• **Exercise**
From the first line to the last, give the records again exactly and skip the pictures.

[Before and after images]

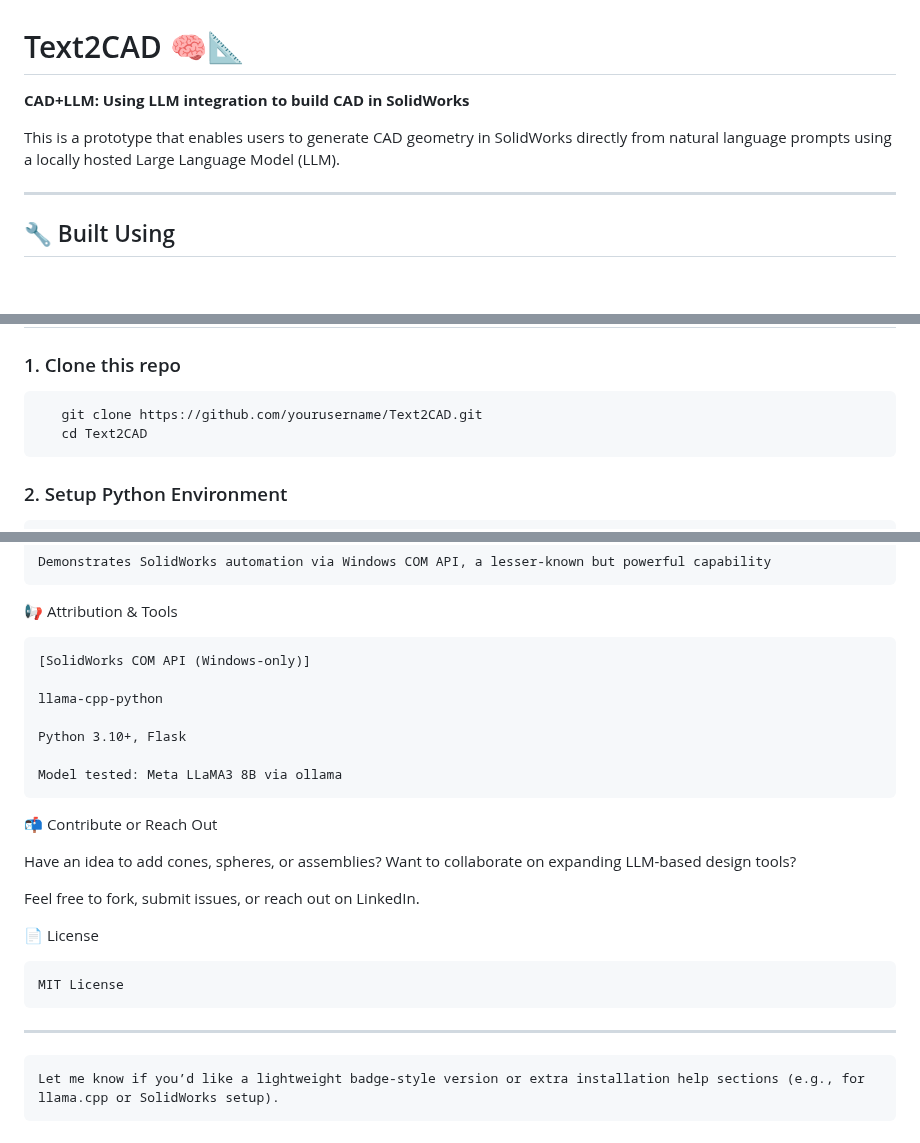
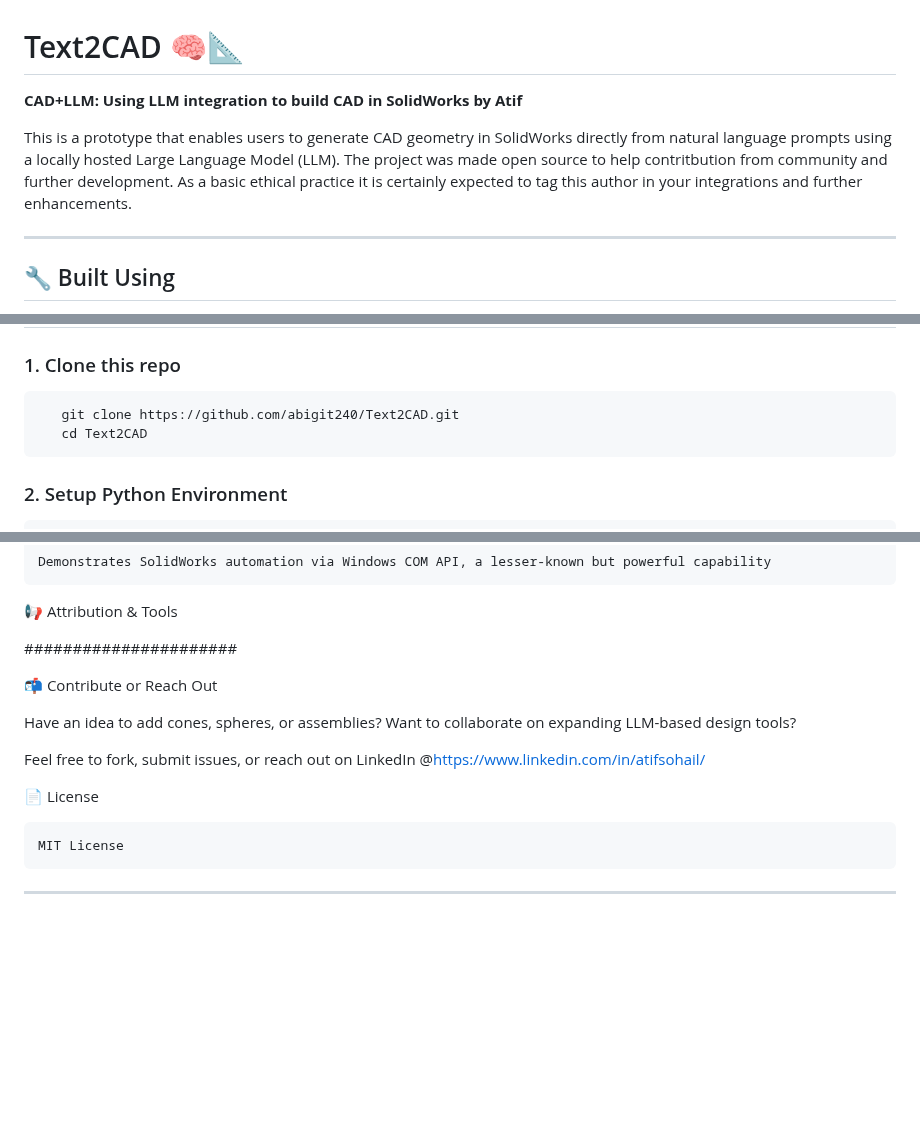
Before and after one commit to abigit240/Text2CAD, a Markdown page: README.md, 3 parts joined by grey strips. GitHub-like rendering; blank space fills up the shorter version.

```diff
--- a/README.md
+++ b/README.md
@@ -1,8 +1,8 @@
 # Text2CAD 🧠📐
 
-**CAD+LLM: Using LLM integration to build CAD in SolidWorks**
+**CAD+LLM: Using LLM integration to build CAD in SolidWorks by Atif**
 
-This is a prototype that enables users to generate CAD geometry in SolidWorks directly from natural language prompts using a locally hosted Large Language Model (LLM).
+This is a prototype that enables users to generate CAD geometry in SolidWorks directly from natural language prompts using a locally hosted Large Language Model (LLM). The project was made open source to help contritbution from community and further development. As a basic ethical practice it is certainly expected to tag this author in your integrations and further enhancements.
 
 ---
 
@@ -37,7 +37,7 @@ This is a prototype that enables users to generate CAD geometry in SolidWorks di
 
 ### 1. Clone this repo
 
-       git clone https://github.com/yourusername/Text2CAD.git
+       git clone https://github.com/abigit240/Text2CAD.git
        cd Text2CAD
 
 
@@ -92,19 +92,13 @@ Model used: LLaMA3 (7B recommended for decent performance)
     Demonstrates SolidWorks automation via Windows COM API, a lesser-known but powerful capability
 📢 Attribution & Tools
 
-    [SolidWorks COM API (Windows-only)]
-
-    llama-cpp-python
-
-    Python 3.10+, Flask
-
-    Model tested: Meta LLaMA3 8B via ollama
+######################
 
 📬 Contribute or Reach Out
 
    Have an idea to add cones, spheres, or assemblies? Want to collaborate on expanding LLM-based design tools?
 
-   Feel free to fork, submit issues, or reach out on LinkedIn.
+   Feel free to fork, submit issues, or reach out on LinkedIn @https://www.linkedin.com/in/atifsohail/
 
 📄 License
 
@@ -112,5 +106,3 @@ Model used: LLaMA3 (7B recommended for decent performance)
 
 
 ---
-
-    Let me know if you’d like a lightweight badge-style version or extra installation help sections (e.g., for llama.cpp or SolidWorks setup).
```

• **Response**
Before and after one commit to abigit240/Text2CAD, a Markdown page: README.md, 3 parts joined by grey strips. GitHub-like rendering; blank space fills up the shorter version.

```diff
--- a/README.md
+++ b/README.md
@@ -1,8 +1,8 @@
 # Text2CAD 🧠📐
 
-**CAD+LLM: Using LLM integration to build CAD in SolidWorks**
+**CAD+LLM: Using LLM integration to build CAD in SolidWorks by Atif**
 
-This is a prototype that enables users to generate CAD geometry in SolidWorks directly from natural language prompts using a locally hosted Large Language Model (LLM).
+This is a prototype that enables users to generate CAD geometry in SolidWorks directly from natural language prompts using a locally hosted Large Language Model (LLM). The project was made open source to help contritbution from community and further development. As a basic ethical practice it is certainly expected to tag this author in your integrations and further enhancements.
 
 ---
 
@@ -37,7 +37,7 @@ This is a prototype that enables users to generate CAD geometry in SolidWorks di
 
 ### 1. Clone this repo
 
-       git clone https://github.com/yourusername/Text2CAD.git
+       git clone https://github.com/abigit240/Text2CAD.git
        cd Text2CAD
 
 
@@ -92,19 +92,13 @@ Model used: LLaMA3 (7B recommended for decent performance)
     Demonstrates SolidWorks automation via Windows COM API, a lesser-known but powerful capability
 📢 Attribution & Tools
 
-    [SolidWorks COM API (Windows-only)]
-
-    llama-cpp-python
-
-    Python 3.10+, Flask
-
-    Model tested: Meta LLaMA3 8B via ollama
+######################
 
 📬 Contribute or Reach Out
 
    Have an idea to add cones, spheres, or assemblies? Want to collaborate on expanding LLM-based design tools?
 
-   Feel free to fork, submit issues, or reach out on LinkedIn.
+   Feel free to fork, submit issues, or reach out on LinkedIn @https://www.linkedin.com/in/atifsohail/
 
 📄 License
 
@@ -112,5 +106,3 @@ Model used: LLaMA3 (7B recommended for decent performance)
 
 
 ---
-
-    Let me know if you’d like a lightweight badge-style version or extra installation help sections (e.g., for llama.cpp or SolidWorks setup).
```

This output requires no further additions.